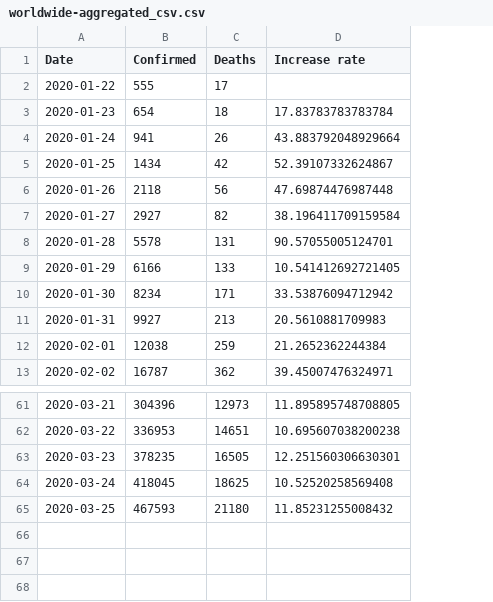
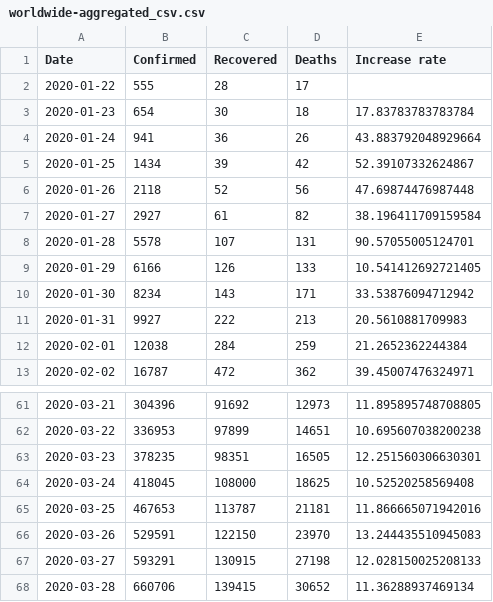
Before and after one commit to mickykumar1/Projects, a CSV file: _data/coronavirus/worldwide-aggregated_csv.csv, drawn as a sheet; only a part is shown, gaps mark what is left out; addresses are those after the commit; the diff names each change by its address in the sheet, - before the commit and + after, or states it on an @@ line.

```diff
--- a/_data/coronavirus/worldwide-aggregated_csv.csv
+++ b/_data/coronavirus/worldwide-aggregated_csv.csv
+column C (Recovered), rows 2-13: 28 | 30 | 36 | 39 | 52 | 61 | 107 | 126 | 143 | 222 | 284 | 472; rows 61-65: 91692 | 97899 | 98351 | 108000 | 113787
-B65 (Confirmed): 467593
+B65 (Confirmed): 467653
-D65 (Deaths): 21180
+D65 (Deaths): 21181
-E65 (Increase rate): 11.85231255008432
+E65 (Increase rate): 11.866665071942016
+row 66: 2020-03-26 | 529591 | 122150 | 23970 | 13.244435510945083
+row 67: 2020-03-27 | 593291 | 130915 | 27198 | 12.028150025208133
+row 68: 2020-03-28 | 660706 | 139415 | 30652 | 11.36288937469134
```
Also changed, not shown: _data/coronavirus/key-countries-pivoted_csv.csv, 10 other files.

* * * * *

_Task description_. Every entry belongs in the answer exactly as written, but no picture does.

_Answer section_.
Before and after one commit to mickykumar1/Projects, a CSV file: _data/coronavirus/worldwide-aggregated_csv.csv, drawn as a sheet; only a part is shown, gaps mark what is left out; addresses are those after the commit; the diff names each change by its address in the sheet, - before the commit and + after, or states it on an @@ line.

```diff
--- a/_data/coronavirus/worldwide-aggregated_csv.csv
+++ b/_data/coronavirus/worldwide-aggregated_csv.csv
+column C (Recovered), rows 2-13: 28 | 30 | 36 | 39 | 52 | 61 | 107 | 126 | 143 | 222 | 284 | 472; rows 61-65: 91692 | 97899 | 98351 | 108000 | 113787
-B65 (Confirmed): 467593
+B65 (Confirmed): 467653
-D65 (Deaths): 21180
+D65 (Deaths): 21181
-E65 (Increase rate): 11.85231255008432
+E65 (Increase rate): 11.866665071942016
+row 66: 2020-03-26 | 529591 | 122150 | 23970 | 13.244435510945083
+row 67: 2020-03-27 | 593291 | 130915 | 27198 | 12.028150025208133
+row 68: 2020-03-28 | 660706 | 139415 | 30652 | 11.36288937469134
```
Also changed, not shown: _data/coronavirus/key-countries-pivoted_csv.csv, 10 other files.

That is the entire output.